Excerpts from a dataset
· · ·
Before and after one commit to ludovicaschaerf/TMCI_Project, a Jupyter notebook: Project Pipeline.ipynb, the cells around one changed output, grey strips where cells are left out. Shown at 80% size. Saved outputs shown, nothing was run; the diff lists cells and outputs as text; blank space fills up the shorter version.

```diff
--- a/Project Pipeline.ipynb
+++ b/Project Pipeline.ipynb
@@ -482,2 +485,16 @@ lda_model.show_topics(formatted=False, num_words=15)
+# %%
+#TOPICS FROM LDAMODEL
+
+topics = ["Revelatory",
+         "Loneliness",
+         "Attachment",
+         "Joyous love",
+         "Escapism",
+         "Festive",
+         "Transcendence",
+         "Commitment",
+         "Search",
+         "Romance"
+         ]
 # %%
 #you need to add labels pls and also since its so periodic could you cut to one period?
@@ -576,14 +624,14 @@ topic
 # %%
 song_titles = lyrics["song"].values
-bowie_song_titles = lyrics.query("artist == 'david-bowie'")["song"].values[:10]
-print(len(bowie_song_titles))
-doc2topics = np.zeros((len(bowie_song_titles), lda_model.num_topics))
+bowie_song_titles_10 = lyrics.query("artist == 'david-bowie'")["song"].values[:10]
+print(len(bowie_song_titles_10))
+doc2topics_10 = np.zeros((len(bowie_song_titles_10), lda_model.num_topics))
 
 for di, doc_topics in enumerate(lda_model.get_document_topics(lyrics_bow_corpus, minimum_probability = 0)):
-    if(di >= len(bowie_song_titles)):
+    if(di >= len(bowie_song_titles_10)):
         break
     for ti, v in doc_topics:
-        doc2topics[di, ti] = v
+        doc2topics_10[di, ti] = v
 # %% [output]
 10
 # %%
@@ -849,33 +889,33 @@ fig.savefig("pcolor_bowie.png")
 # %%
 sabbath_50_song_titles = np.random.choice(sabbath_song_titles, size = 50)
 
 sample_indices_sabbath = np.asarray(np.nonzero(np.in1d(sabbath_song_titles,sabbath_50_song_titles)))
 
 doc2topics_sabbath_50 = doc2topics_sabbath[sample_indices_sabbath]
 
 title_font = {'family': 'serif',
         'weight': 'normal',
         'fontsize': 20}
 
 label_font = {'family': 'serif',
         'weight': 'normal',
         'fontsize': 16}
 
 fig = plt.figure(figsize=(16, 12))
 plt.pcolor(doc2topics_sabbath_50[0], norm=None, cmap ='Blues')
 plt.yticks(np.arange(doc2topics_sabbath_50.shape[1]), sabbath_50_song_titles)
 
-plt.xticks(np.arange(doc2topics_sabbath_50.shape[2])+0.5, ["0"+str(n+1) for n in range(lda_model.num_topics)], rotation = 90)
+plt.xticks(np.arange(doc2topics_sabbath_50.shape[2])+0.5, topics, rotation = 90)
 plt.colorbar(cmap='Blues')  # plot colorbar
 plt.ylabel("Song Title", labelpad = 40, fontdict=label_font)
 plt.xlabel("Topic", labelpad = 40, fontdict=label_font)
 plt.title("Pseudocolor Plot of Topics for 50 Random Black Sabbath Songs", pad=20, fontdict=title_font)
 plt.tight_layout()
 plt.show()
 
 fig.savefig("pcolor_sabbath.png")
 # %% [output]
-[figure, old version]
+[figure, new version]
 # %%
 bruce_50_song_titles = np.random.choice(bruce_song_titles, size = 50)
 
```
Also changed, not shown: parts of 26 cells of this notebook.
· · ·
# [Assignment]
Looking at each line of the records, count the ones where the word "fontdict" appears, and report only the count.

# [Expected answer]
3